◆ GIVEN INFORMATION

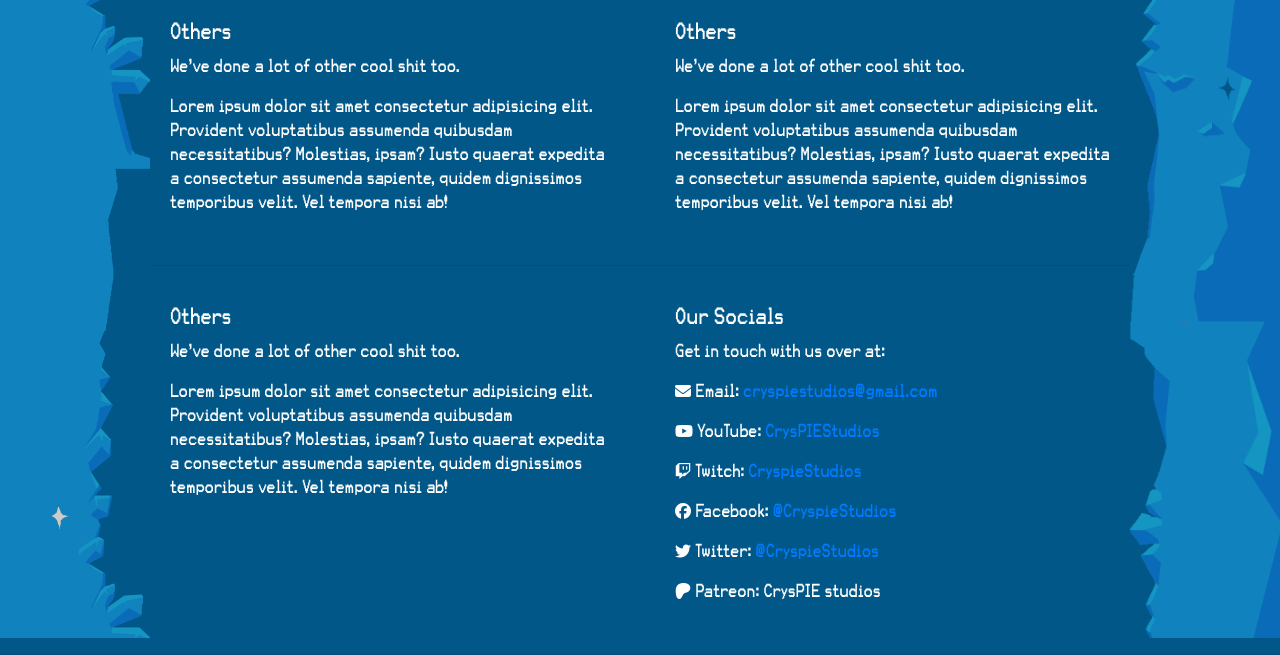
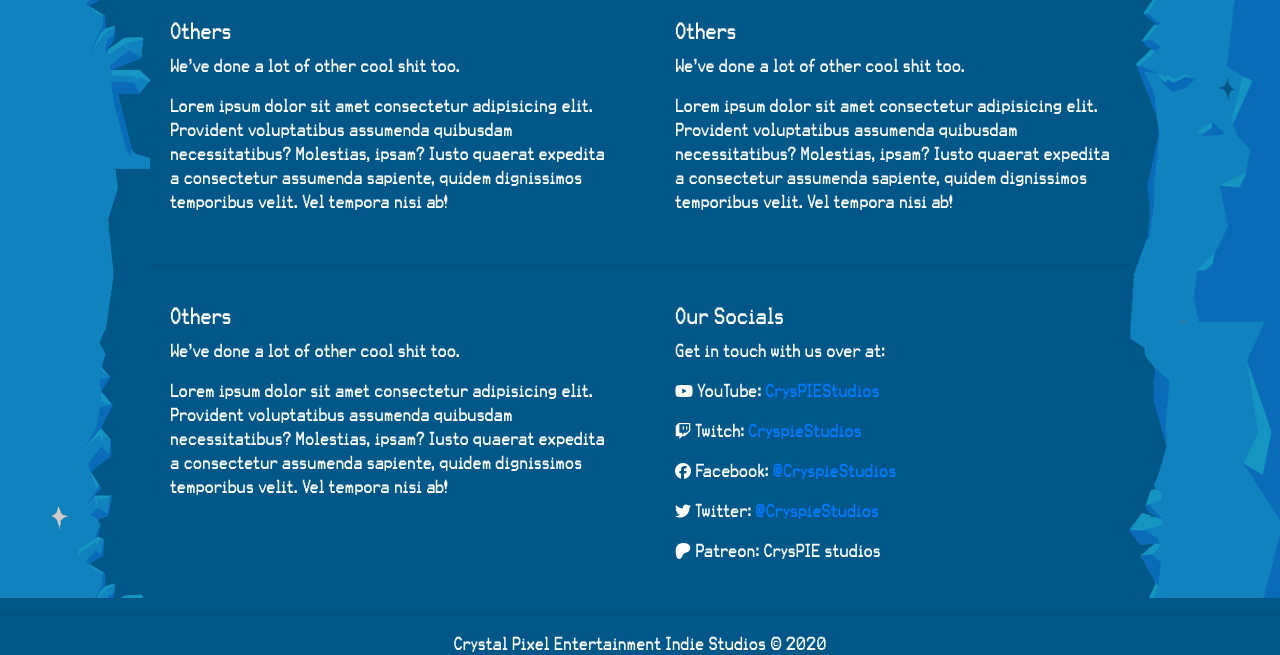
Before and after one commit to crypiestudios/Cryspie-Studios-Website, a plain HTML site: page index.html in a window 1280 px wide. Shown: the part 445-1100 px from the top of the page. Drawn offline with nearby package versions, Linux system fonts and the light colour scheme.

Commit message:
Remove email

```diff
--- a/index.html
+++ b/index.html
@@ -185,7 +185,6 @@
             <div class="card-body">
               <h5 class="card-title">Our Socials</h5>
               <p class="card-text">Get in touch with us over at:</p>
-              <p><i class="fa fa-envelope"></i> Email: <a href="mailto:cryspiestudios@gmail.com">cryspiestudios@gmail.com</a></p>
               <p><i class="fab fa-youtube"></i> YouTube: <a href="https://www.youtube.com/channel/UCVwpmr5YXAGGtGivJI3To9g">CrysPIEStudios</a></p>
               <p><i class="fab fa-twitch"></i> Twitch: <a href="https://www.twitch.tv/CrysPIEstudios">CryspieStudios</a></p>
               <p><i class="fab fa-facebook"></i> Facebook: <a href="https://www.facebook.com/CrysPIEstudios">@CryspieStudios</a></p>
```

◆ WHAT YOU NEED TO DO
Output every record above word for word, omitting any pictures they contain.

◆ TASK OUTPUT
Before and after one commit to crypiestudios/Cryspie-Studios-Website, a plain HTML site: page index.html in a window 1280 px wide. Shown: the part 445-1100 px from the top of the page. Drawn offline with nearby package versions, Linux system fonts and the light colour scheme.

Commit message:
Remove email

```diff
--- a/index.html
+++ b/index.html
@@ -185,7 +185,6 @@
             <div class="card-body">
               <h5 class="card-title">Our Socials</h5>
               <p class="card-text">Get in touch with us over at:</p>
-              <p><i class="fa fa-envelope"></i> Email: <a href="mailto:cryspiestudios@gmail.com">cryspiestudios@gmail.com</a></p>
               <p><i class="fab fa-youtube"></i> YouTube: <a href="https://www.youtube.com/channel/UCVwpmr5YXAGGtGivJI3To9g">CrysPIEStudios</a></p>
               <p><i class="fab fa-twitch"></i> Twitch: <a href="https://www.twitch.tv/CrysPIEstudios">CryspieStudios</a></p>
               <p><i class="fab fa-facebook"></i> Facebook: <a href="https://www.facebook.com/CrysPIEstudios">@CryspieStudios</a></p>
```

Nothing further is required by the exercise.